Sometimes, when a band splits and a songwriter moves straight on to a new band, solo project (or something in between), the results have a feeling of a cobbled together effort to prove something to the folks that formerly shared a stage together. Here, however, The Trestles’ former frontman Alan O’Hare leaves behind their energetic, rocked up, shouted “1,2,3,4” intros behind and adopts a much more introspective medium. The other half of Only Child is violinist Laura McKinlay, who brings a Celtic flavour with her violin lines peppered throughout the tracks, plus soft backing vocals and some string arrangements into the mix. Recording and gigs followed and this is their debut EP, officially launched at Leaf on Bold Street on Thursday 20th September 2012 (see below for full details), where we’re promised that Only Child will grow up in public.
From the outset, there’s a real tenderness about the music and a sincerity that is often lost to over-production. The opening track’s delivery of lyrics from an only child’s perspective has a naive charm to it, before the second track’s more up tempo and occasionally upbeat lament. A violin solo three minutes in is a nice way of showcasing Laura’s lyrical fiddle work, which is ever-present in the third track, The Grave. It’s the fourth track, however, that stands out the most for me on the EP. Violin, voices and electric piano echo one another, both playful and mournfully. The final minute of the track is beautifully haunting as the band falls away, leaving just strings. I would have loved to hear more of this but it makes for a tantalising glimpse of what’s (hopefully) to come as Only Child become at the very least, closer as musical siblings. The EP ends on a more triumphant note, with Second Chance fading to the playground sounds that the CD opened with.
So, as a first recording, a nice listen and a solid display of musical chemistry between O’Hare and McKinlay that promises to deliver much more as the material evolves in the future. As a debut offering, it’s much more than proof that Only Child’s material works as well on a recording as it does live.
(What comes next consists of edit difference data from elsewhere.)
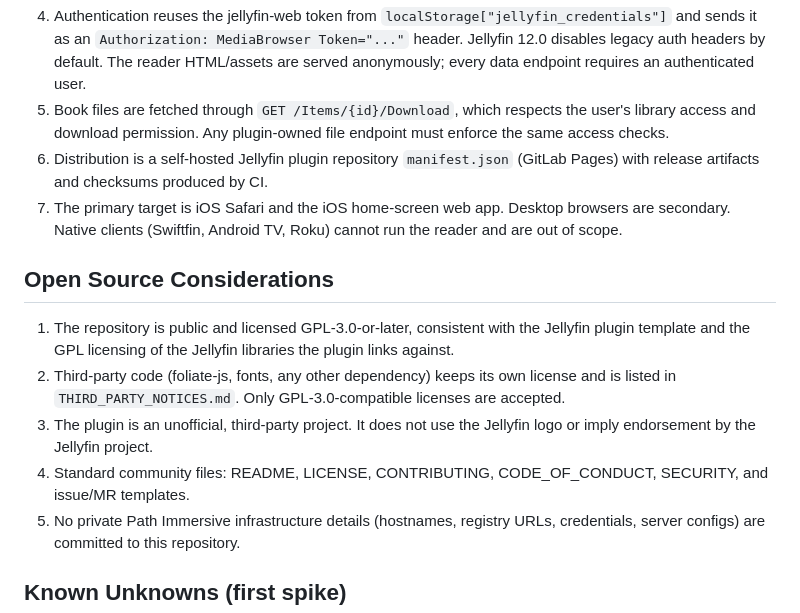
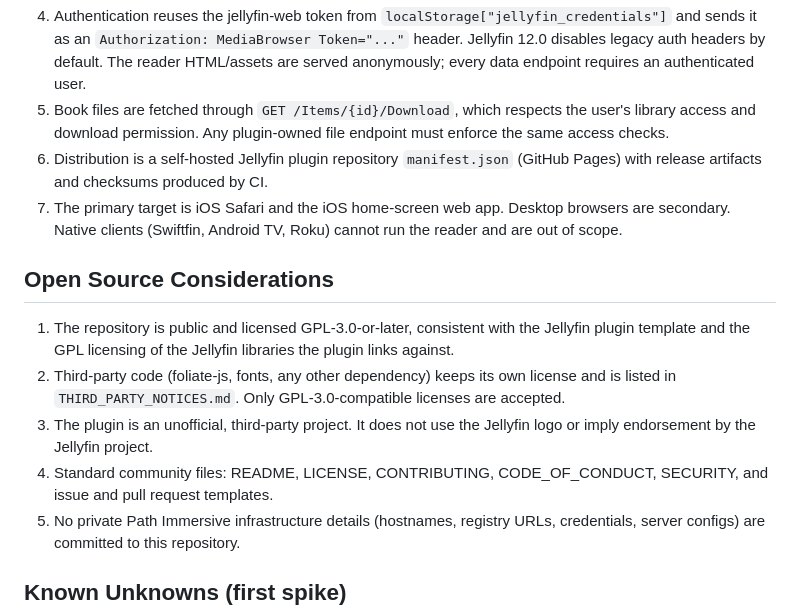
Before and after one commit to pathimmersive/jellyfin-plugin-oriel, a Markdown page: MANIFEST.md, the part around the change. Rendered like a GitHub page.

Commit message:
docs: publish from GitHub and GitHub Pages

```diff
--- a/MANIFEST.md
+++ b/MANIFEST.md
@@ -32,14 +32,14 @@ The plugin hosts its own reader web app on the Jellyfin server, on the same orig
 3. Plugin storage is a private SQLite file in the plugin data folder (the Playback Reporting pattern). Plugins cannot add tables to `jellyfin.db`.
 4. Authentication reuses the jellyfin-web token from `localStorage["jellyfin_credentials"]` and sends it as an `Authorization: MediaBrowser Token="..."` header. Jellyfin 12.0 disables legacy auth headers by default. The reader HTML/assets are served anonymously; every data endpoint requires an authenticated user.
 5. Book files are fetched through `GET /Items/{id}/Download`, which respects the user's library access and download permission. Any plugin-owned file endpoint must enforce the same access checks.
-6. Distribution is a self-hosted Jellyfin plugin repository `manifest.json` (GitLab Pages) with release artifacts and checksums produced by CI.
+6. Distribution is a self-hosted Jellyfin plugin repository `manifest.json` (GitHub Pages) with release artifacts and checksums produced by CI.
 7. The primary target is iOS Safari and the iOS home-screen web app. Desktop browsers are secondary. Native clients (Swiftfin, Android TV, Roku) cannot run the reader and are out of scope.
 
 ## Open Source Considerations
 1. The repository is public and licensed GPL-3.0-or-later, consistent with the Jellyfin plugin template and the GPL licensing of the Jellyfin libraries the plugin links against.
 2. Third-party code (foliate-js, fonts, any other dependency) keeps its own license and is listed in `THIRD_PARTY_NOTICES.md`. Only GPL-3.0-compatible licenses are accepted.
 3. The plugin is an unofficial, third-party project. It does not use the Jellyfin logo or imply endorsement by the Jellyfin project.
-4. Standard community files: README, LICENSE, CONTRIBUTING, CODE_OF_CONDUCT, SECURITY, and issue/MR templates.
+4. Standard community files: README, LICENSE, CONTRIBUTING, CODE_OF_CONDUCT, SECURITY, and issue and pull request templates.
 5. No private Path Immersive infrastructure details (hostnames, registry URLs, credentials, server configs) are committed to this repository.
 
 ## Known Unknowns (first spike)
```
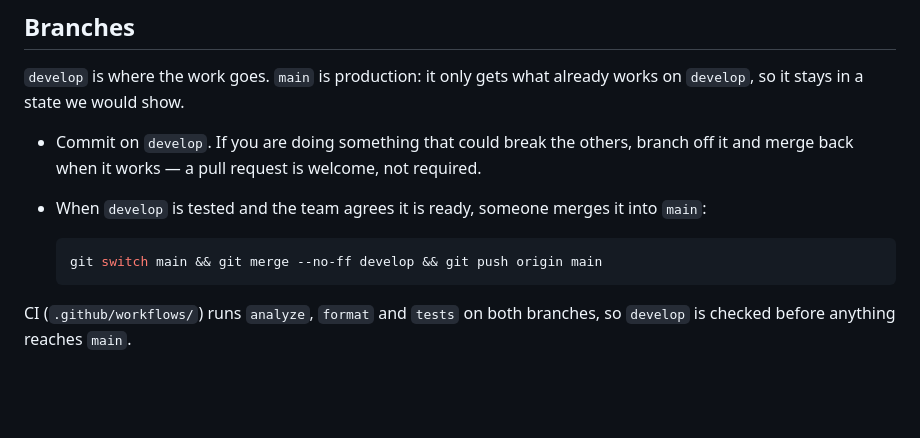
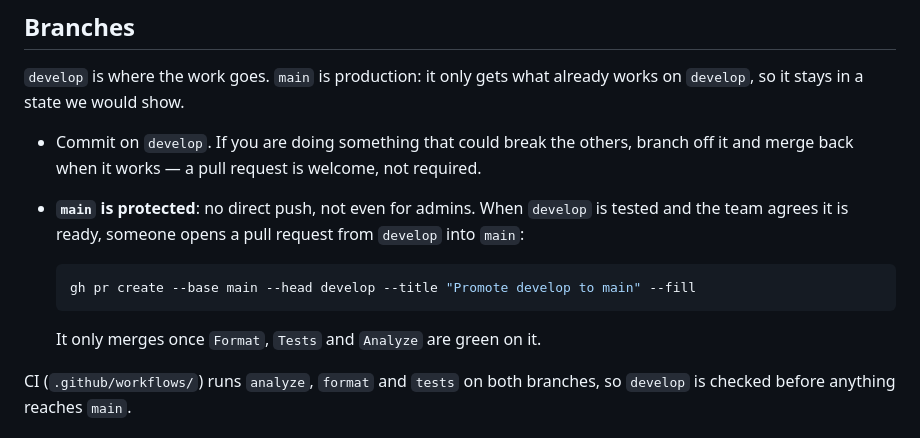
Before and after one commit to Daniel-Escamilla/Hackathon_Serverpod, a Markdown page: AGENTS.md, the part around the change. GitHub-like rendering; blank space fills up the shorter version.

Commit message:
docs: promote-to-main command now opens a PR, not a direct push
main is protected now: no direct push, three CI checks required.

````diff
--- a/AGENTS.md
+++ b/AGENTS.md
@@ -48,11 +48,14 @@ server, the generated client and the Flutter app.
 
 - Commit on `develop`. If you are doing something that could break the others, branch off it and
   merge back when it works — a pull request is welcome, not required.
-- When `develop` is tested and the team agrees it is ready, someone merges it into `main`:
+- **`main` is protected**: no direct push, not even for admins. When `develop` is tested and the
+  team agrees it is ready, someone opens a pull request from `develop` into `main`:
 
   ```sh
-  git switch main && git merge --no-ff develop && git push origin main
+  gh pr create --base main --head develop --title "Promote develop to main" --fill
   ```
+
+  It only merges once `Format`, `Tests` and `Analyze` are green on it.
 
 CI (`.github/workflows/`) runs `analyze`, `format` and `tests` on both branches, so `develop` is
 checked before anything reaches `main`.
````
That said, I can’t help thinking that some more variety in the vocal sounds (for example, a lower, gruffer, more defiant delivery of the lyrics on The Grave) and just a bit less violin throughout some of the material might just lend a difference in feel that would add even more to the content of the generally solid lyrics.
Either way, I’m certainly looking forward to hearing how their sound develops from here after recording an EP that is both a consistently good listen and an exciting hint of what’s to come.
Mellowtone presents: Only Child EP launch Thursday 20th September 2012, 8pm doors
@ Leaf on Bold Street
Support from Dave O’Grady, Will Maitland,
plus Beaten Tracks DJs & Monkey
Tickets £5 on the door and in advance from Skiddle
In addition to writing reviews for liverpoolacoustic.co.uk, Luke Moore is a freelance composer, arranger, session musician (cello/piano/bass guitar/double bass) and songwriter. With a business that aims to be a ‘one stop shop’ for bands and artists, Luke works with a lot of bands and artists in Liverpool, sharing their passion for original new music.